CEP 460 students gather outside of Auburn City Hall.

In one year dozens of UW faculty and hundreds of students are working together to catalyze livability. The Livable City Year program (LCY) was co-launched by Associate Professor Branden Born with the help of CEP Seniors during Fall quarter of 2016. This year LCY links students with the City of Auburn to help reach sustainability and livability goals. CEP students were able to learn through real-life problem solving and address the specific goals of connectivity and community place-making. By the end of the quarter, students were able to create a Comprehensive Plan on how to physically, socially, culturally, and economically connect Auburn along with strategies for the city to increase local sense of place and Auburn-wide community identity. A variety of UW classes and faculty will continue to work with the City of Auburn during the 2016-2017 academic year and build on these projects.

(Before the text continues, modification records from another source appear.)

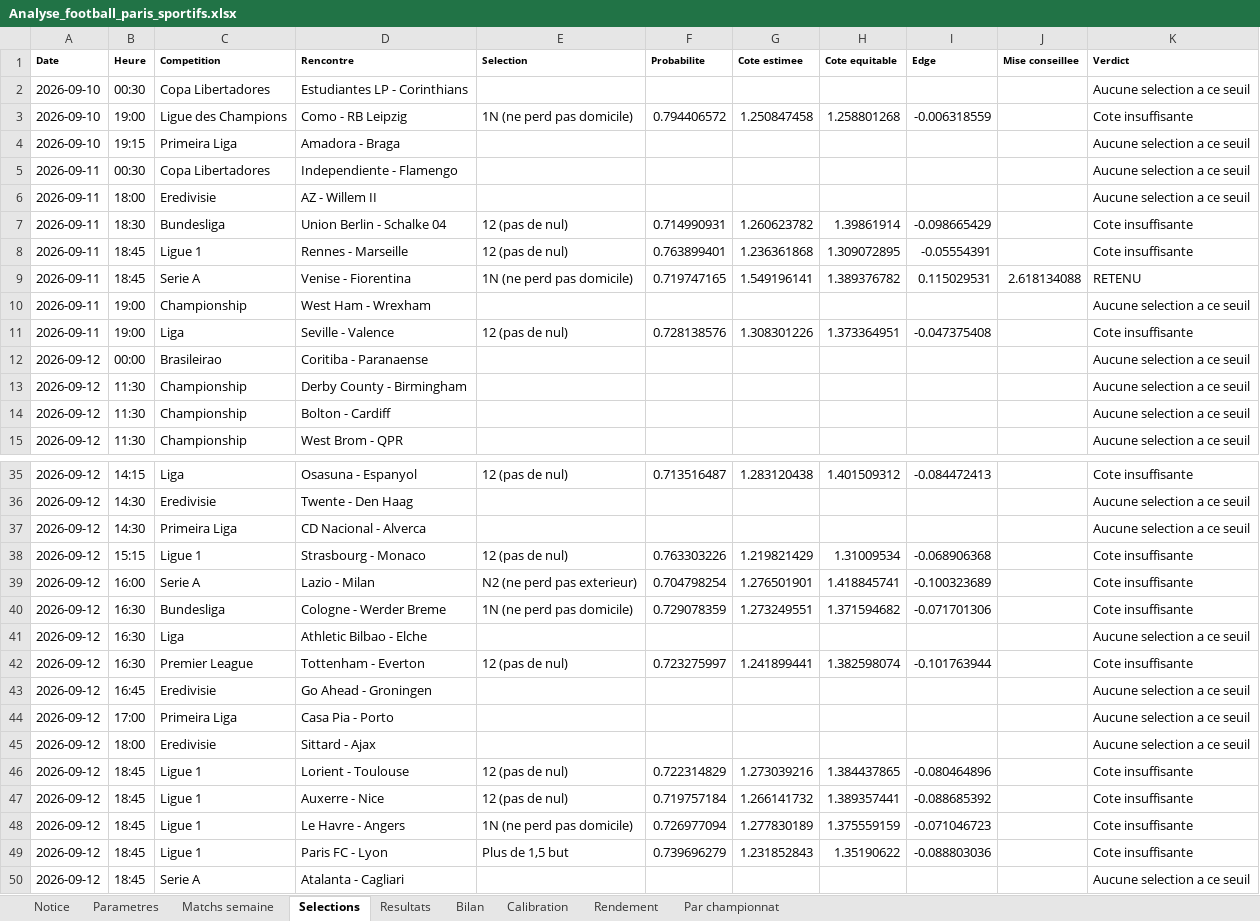
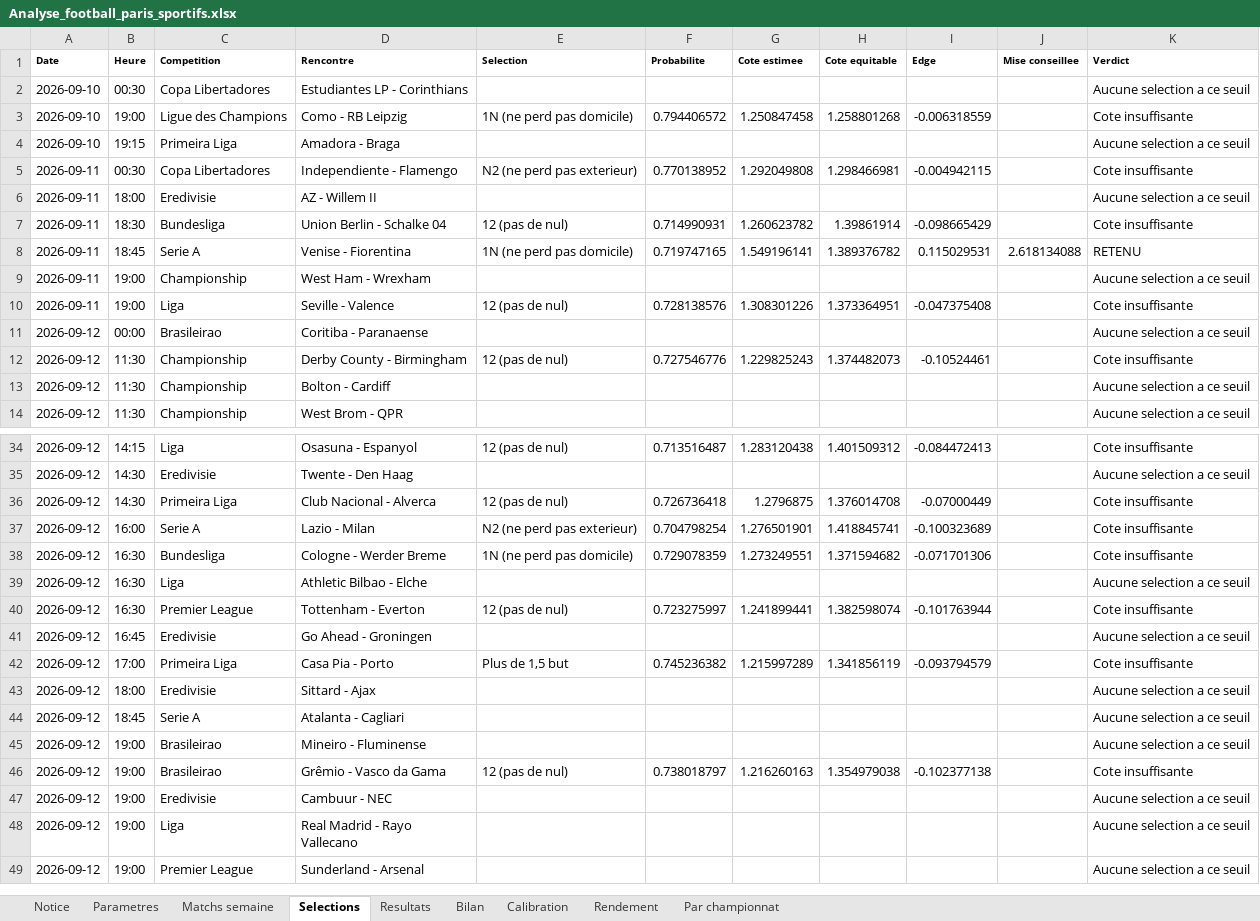
Before and after one commit to zoukeur971/analyse-foot, an Excel workbook: classeur/Analyse_football_paris_sportifs.xlsx, sheet Selections, drawn as a sheet; only a part is shown, gaps mark what is left out; the shorter side is filled out with more unchanged rows; values as stored, in another font and other column widths than the file's, no borders; removed rows and columns are numbered as before the commit, all else as after; the diff covers the shown part only; the diff names each change by its address in the sheet, - before the commit and + after, or states it on an @@ line.

```diff
--- a/classeur/Analyse_football_paris_sportifs.xlsx (sheet Selections)
+++ b/classeur/Analyse_football_paris_sportifs.xlsx (sheet Selections)
-E5 (Selection): (empty)
+E5 (Selection): N2 (ne perd pas exterieur)
-F5 (Probabilite): (empty)
+F5 (Probabilite): 0.770138952
-G5 (Cote estimee): (empty)
+G5 (Cote estimee): 1.292049808
-H5 (Cote equitable): (empty)
+H5 (Cote equitable): 1.298466981
-I5 (Edge): (empty)
+I5 (Edge): -0.004942115
-K5 (Verdict): Aucune selection a ce seuil
+K5 (Verdict): Cote insuffisante
-row 8: 2026-09-11 | 18:45 | Ligue 1 | Rennes - Marseille | 12 (pas de nul) | 0.763899401 | 1.236361868 | 1.309072895 | -0.05554391 |  | Cote insuffisante
-E12 (Selection): (empty)
+E12 (Selection): 12 (pas de nul)
-F12 (Probabilite): (empty)
+F12 (Probabilite): 0.727546776
-G12 (Cote estimee): (empty)
+G12 (Cote estimee): 1.229825243
-H12 (Cote equitable): (empty)
+H12 (Cote equitable): 1.374482073
-I12 (Edge): (empty)
+I12 (Edge): -0.10524461
-K12 (Verdict): Aucune selection a ce seuil
+K12 (Verdict): Cote insuffisante
-D36 (Rencontre): CD Nacional - Alverca
+D36 (Rencontre): Club Nacional - Alverca
-E36 (Selection): (empty)
+E36 (Selection): 12 (pas de nul)
-F36 (Probabilite): (empty)
+F36 (Probabilite): 0.726736418
-G36 (Cote estimee): (empty)
+G36 (Cote estimee): 1.2796875
-H36 (Cote equitable): (empty)
+H36 (Cote equitable): 1.376014708
-I36 (Edge): (empty)
+I36 (Edge): -0.07000449
-K36 (Verdict): Aucune selection a ce seuil
+K36 (Verdict): Cote insuffisante
-row 38: 2026-09-12 | 15:15 | Ligue 1 | Strasbourg - Monaco | 12 (pas de nul) | 0.763303226 | 1.219821429 | 1.31009534 | -0.068906368 |  | Cote insuffisante
-E42 (Selection): (empty)
+E42 (Selection): Plus de 1,5 but
-F42 (Probabilite): (empty)
+F42 (Probabilite): 0.745236382
-G42 (Cote estimee): (empty)
+G42 (Cote estimee): 1.215997289
-H42 (Cote equitable): (empty)
+H42 (Cote equitable): 1.341856119
-I42 (Edge): (empty)
+I42 (Edge): -0.093794579
-K42 (Verdict): Aucune selection a ce seuil
+K42 (Verdict): Cote insuffisante
-row 46: 2026-09-12 | 18:45 | Ligue 1 | Lorient - Toulouse | 12 (pas de nul) | 0.722314829 | 1.273039216 | 1.384437865 | -0.080464896 |  | Cote insuffisante
-row 47: 2026-09-12 | 18:45 | Ligue 1 | Auxerre - Nice | 12 (pas de nul) | 0.719757184 | 1.266141732 | 1.389357441 | -0.088685392 |  | Cote insuffisante
-row 48: 2026-09-12 | 18:45 | Ligue 1 | Le Havre - Angers | 1N (ne perd pas domicile) | 0.726977094 | 1.277830189 | 1.375559159 | -0.071046723 |  | Cote insuffisante
-row 49: 2026-09-12 | 18:45 | Ligue 1 | Paris FC - Lyon | Plus de 1,5 but | 0.739696279 | 1.231852843 | 1.35190622 | -0.088803036 |  | Cote insuffisante
```
Also changed, not shown: 3 removed rows and 52 edited cells elsewhere in this sheet, sheet Matchs semaine, sheet Notice, 6 other files.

CEP Senior, Caroline Beightol, is creating a video to document LCY for her senior project. “I am further exploring the potential benefits of experiential learning and university-community partnerships that come from having a program like Livable City Year in place. I am working on putting together a video that will highlight the breadth of work done in Auburn by students across multiple disciplines throughout the year. My hope is that it will get students and faculty excited about getting involved in future Livable City Year partnerships, because I feel the concept of LCY to be a really powerful one. City governments often lack the resources that universities have the capacity to provide while giving students a meaningful and hands-on learning experience. It’s a win-win.”

Caroline also participated in the project herself. She said her favorite part of working with the City of Auburn was getting to hear from engaged community members. She said, “It was refreshing to hear from so many people that cared so much about their neighborhood. Having the opportunity to serve as a liaison between them and the city and voice their opinions where they may not otherwise be heard was really cool.”

Allan Vann, another CEP senior who worked on the project, said his favorite part of the project was working independently and having free range over the project. He said, “Our scope of work was simple: define placemaking contextual to the City of Auburn and find suggestions for placemaking strategies. We were not confined by a single definition of placemaking, which allowed us to suggest a variety of strategies based on our own research and findings.” Allan said one of the most challenging parts of the project was the time frame they were working with. Students only had one academic quarter to do a variety of tasks including: conducting research on the history of Auburn, creating a survey, strategically implementing the survey, analyzing the results, extracting suggestions, and creating a full report.

Next year, UW will be partnering with a different city. Keep an eye out for the Livable City Year video and updates, and course offerings next Fall. Caroline said, “It’s hugely rewarding and cities really appreciate the help.”